Am I the only education-watcher who found the Queen's Speech mystifying? What on earth is all this stuff about forging ahead with more privatisation? The P-word is guaranteed to raise the political temperature - exciting the Right and alarming the Left. Yet I can't see what extra magic ingredient the private sector can offer the education system - other than in very specific circumstances. Am I missing something?
This is how I began the first draft of this column, last weekend. Then I opened this week's report on public-private partnerships, from the Institute for Public Policy Research, and felt a sense of relief. I was not alone. A commission of 14 economically-literate big cheeses - including the Chairman of WH Smith and the chief economic adviser to the Confederation of British Industry - have come to pretty much the same conclusion.
Let's say it loud and clear: the private sector has little to offer in the further improvement of education, except in very specific circumstances.
Some of these are very striking. Valerie Bragg and Stanley Goodchild, two of the most experienced and creative educators in the business, have triumphed at King's College in Surrey. If they can make their blueprint work for other failing secondaries, more power to their elbows. They represent the injection of fresh energy and good management which the private sector, at its best, can offer.

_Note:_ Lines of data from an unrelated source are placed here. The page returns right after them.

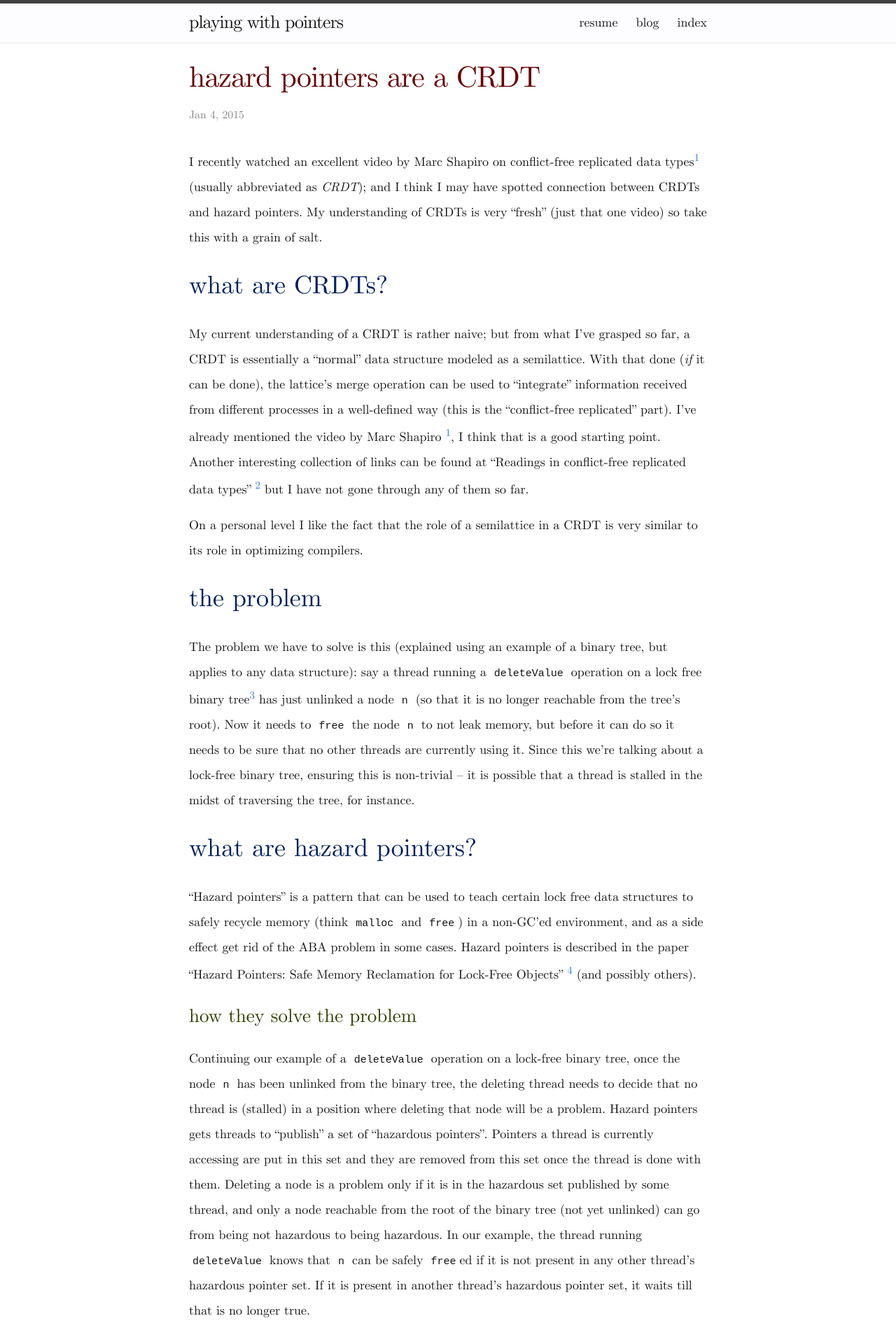
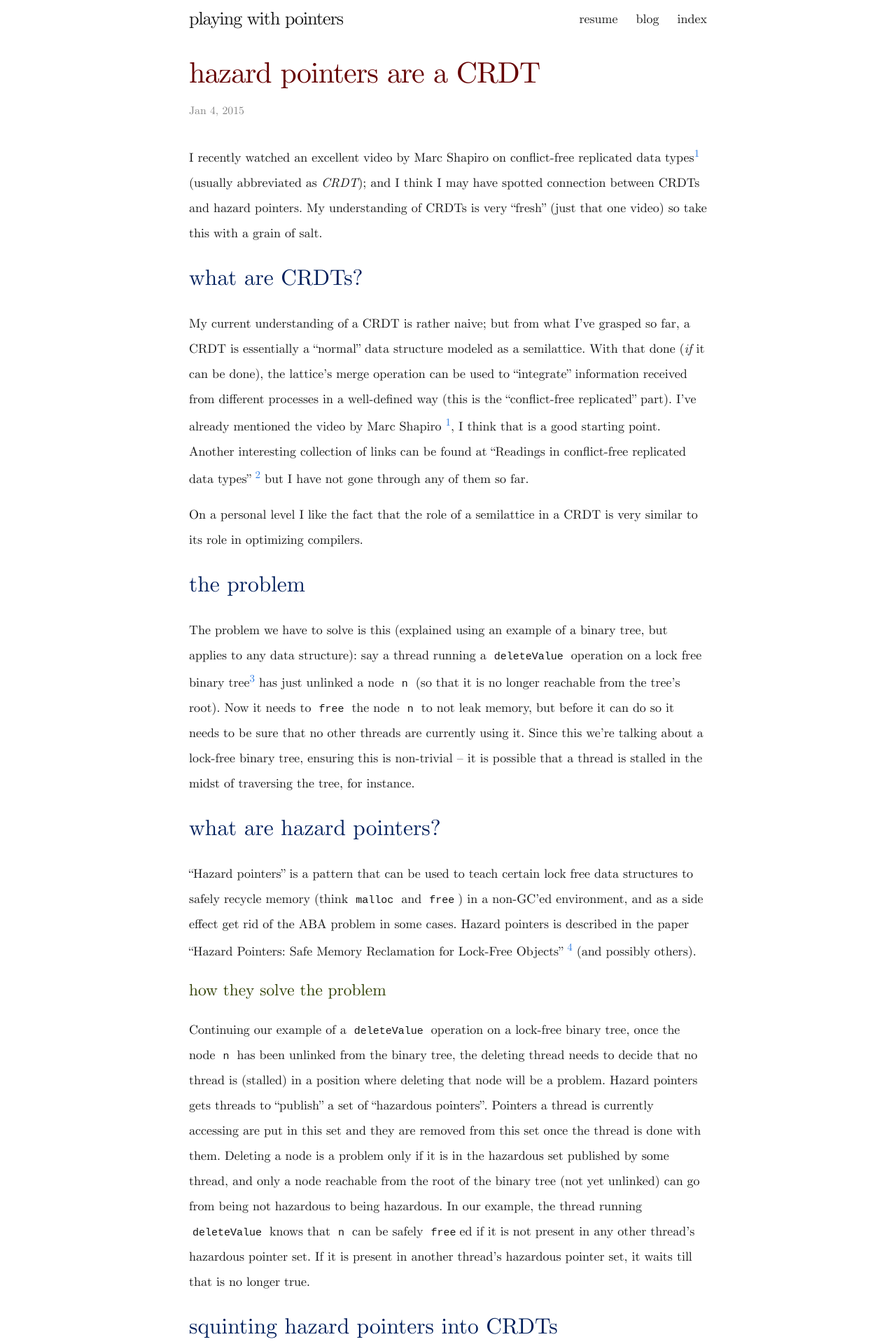
Before and after one commit to sanjoy/playingwithpointers.com, a Jekyll site: the page built from _posts/2015-1-4-hazard-pointers-are-a-crdt.markdown, in a window 1280 px wide. Shown: the top 1920 px of the page at 70% size. Built offline with Jekyll 4.4.1, drawn with Linux system fonts in a browser that asks for light colours; formulas are drawn with MathJax 3; comment, search, counter and statistics services are not loaded.

Commit message:
take away more things.

```diff
--- a/_sass/_base.scss
+++ b/_sass/_base.scss
@@ -80,6 +80,7 @@ li {
  */
 h1, h2, h3, h4, h5, h6 {
     font-weight: 300;
+    font-size: 1.75em;
 }
 
 h1 {
--- a/_sass/_layout.scss
+++ b/_sass/_layout.scss
@@ -2,10 +2,7 @@
  * Site header
  */
 .site-header {
-    border-top: 5px solid $grey-color-dark;
-    border-bottom: 1px solid $grey-color-light;
     min-height: 56px;
-    background-color: $very-light-primary-color;
 
     // Positioning context for the mobile navigation icon
     position: relative;
@@ -236,10 +233,10 @@
 .post-content {
     margin-bottom: $spacing-unit;
 
-    h1 { font-size: 2em; font-weight: 500; }
+    h1 { font-size: 1.75em; font-weight: 500; }
 
     h2 {
-        font-size: 1.5em;
+        font-size: 1.3em;
 
         @include media-query($on-laptop) {
             font-size: 28px;
```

Most private involvement is still at the margins. As recently as 1999, only about 10 per cent of public education spending was on privatevoluntary sector provision. And most of that related to supply teaching, in-service training, special education, and school meals and transport. Hardly a take-over of sacred educational space.
In the future, the only acceptable strategy will be "what works?". The private sector should be involved only where it can genuinely offer a better deal. There is simply no need to fiddle around with parts of the system which are doing fine. Yet, before the election, Estelle Morris was saying that private companies should have the chance to run successful schools and LEAs, rather than only being allocated the hard cases. This was simply baffling. In a cool-headed, pragmatic politician, it smacked of the ideological frame of mind - "public bad, private good" - which the IPPR's commission criticises.
But maybe, so far as education is concerned, there is a different explanation. Perhaps the answer is that this Government is running a game of impression management. After all, the rhetoric of privatisation fulfils three useful functions. First, it buys time. Ministers' real policies - Sure Start, the increase in nursery places, the literacy and numeracy strategies, Excellence in Cities, the new focus on key stage three - will bear fruit only slowly. Yet we, the electorate, demand instant results, in a positively babyish way. So the constant noise surrounding privatisation is a holding operation, while the reforms get a chance to take root in the classroom.
Secondly, it appeases the City and the hard-nosed businessmen which this Government has wooed so successfully. They don't have a clue how state education is run or financed, so are easily satisfied by ritual phrases said by a powerful person, and they like the idea that there is a financial killing to be made by someone somewhere. And thirdly, the threat of privatisation keeps the whole system in a state of constant alert - like a bunch of meerkats on the watch for predators.
Number 10 policy wonks say privately that the Government, in pursuit of its long-term aims, sometimes has to signal right, and turn left. So "privatisation" becomes a bone thrown to Daily Mail readers, while the real education policy is to improve the life-chances of working-class children. I'm still enough of an optimist to hope that this is what's going on.